Records from a data collection
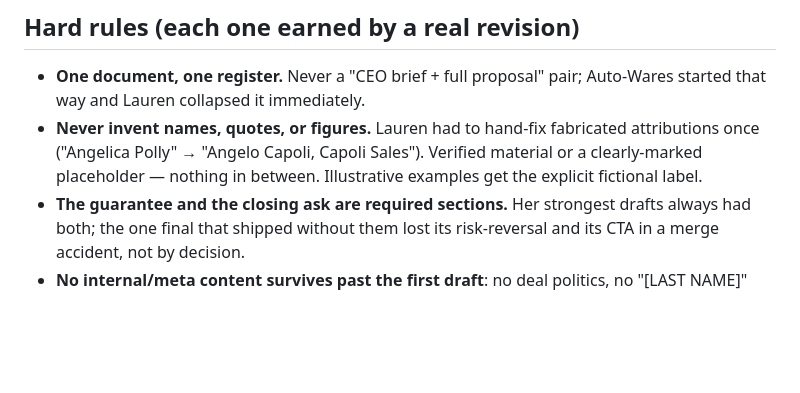
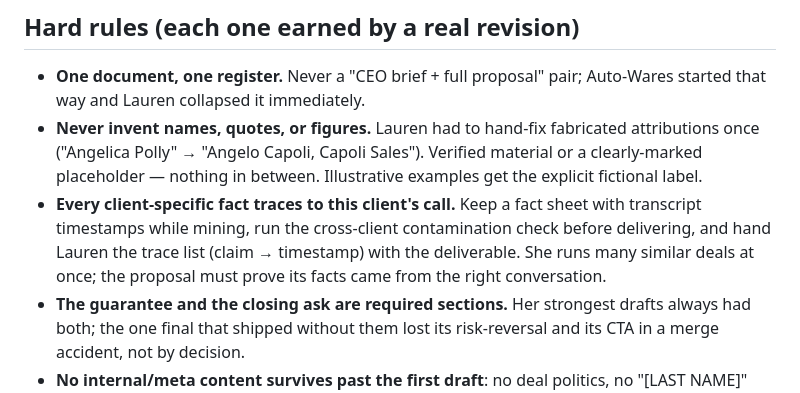
Before and after one commit to laurentromml/privatepages, a Markdown page: skill-source/tromml-proposal-builder/SKILL.md, the part around the change. GitHub-like rendering; blank space fills up the shorter version.

Commit message:
Add fact-trace grounding, Doc branding, and proposal tone tells to skill
From live pilot-run feedback: every client-specific fact must trace to
that client's transcript with timestamps (cross-client contamination
check plus a receipts list at delivery), the Google Doc path now carries
Tromml branding (logo, navy headings, footer), and the voice reference
names the AI-tone tells that survived earlier passes.

Co-Authored-By: Claude Fable 5 <noreply@anthropic.com>
Claude-Session: https://claude.ai/code/session_01GyeBcHXbTqTZXuG8GnuEQP

```diff
--- a/skill-source/tromml-proposal-builder/SKILL.md
+++ b/skill-source/tromml-proposal-builder/SKILL.md
@@ -130,6 +130,11 @@ the link; if HTML, give the page path/URL and confirm the push.
   fabricated attributions once ("Angelica Polly" → "Angelo Capoli, Capoli
   Sales"). Verified material or a clearly-marked placeholder — nothing in
   between. Illustrative examples get the explicit fictional label.
+- **Every client-specific fact traces to this client's call.** Keep a fact
+  sheet with transcript timestamps while mining, run the cross-client
+  contamination check before delivering, and hand Lauren the trace list
+  (claim → timestamp) with the deliverable. She runs many similar deals at
+  once; the proposal must prove its facts came from the right conversation.
 - **The guarantee and the closing ask are required sections.** Her strongest
   drafts always had both; the one final that shipped without them lost its
   risk-reversal and its CTA in a merge accident, not by decision.
```
Also changed, not shown: 2 other files.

[Activity]:
Leaving out any images, restate every record word for word.

[Task output]:
Before and after one commit to laurentromml/privatepages, a Markdown page: skill-source/tromml-proposal-builder/SKILL.md, the part around the change. GitHub-like rendering; blank space fills up the shorter version.

Commit message:
Add fact-trace grounding, Doc branding, and proposal tone tells to skill
From live pilot-run feedback: every client-specific fact must trace to
that client's transcript with timestamps (cross-client contamination
check plus a receipts list at delivery), the Google Doc path now carries
Tromml branding (logo, navy headings, footer), and the voice reference
names the AI-tone tells that survived earlier passes.

Co-Authored-By: Claude Fable 5 <noreply@anthropic.com>
Claude-Session: https://claude.ai/code/session_01GyeBcHXbTqTZXuG8GnuEQP

```diff
--- a/skill-source/tromml-proposal-builder/SKILL.md
+++ b/skill-source/tromml-proposal-builder/SKILL.md
@@ -130,6 +130,11 @@ the link; if HTML, give the page path/URL and confirm the push.
   fabricated attributions once ("Angelica Polly" → "Angelo Capoli, Capoli
   Sales"). Verified material or a clearly-marked placeholder — nothing in
   between. Illustrative examples get the explicit fictional label.
+- **Every client-specific fact traces to this client's call.** Keep a fact
+  sheet with transcript timestamps while mining, run the cross-client
+  contamination check before delivering, and hand Lauren the trace list
+  (claim → timestamp) with the deliverable. She runs many similar deals at
+  once; the proposal must prove its facts came from the right conversation.
 - **The guarantee and the closing ask are required sections.** Her strongest
   drafts always had both; the one final that shipped without them lost its
   risk-reversal and its CTA in a merge accident, not by decision.
```
Also changed, not shown: 2 other files.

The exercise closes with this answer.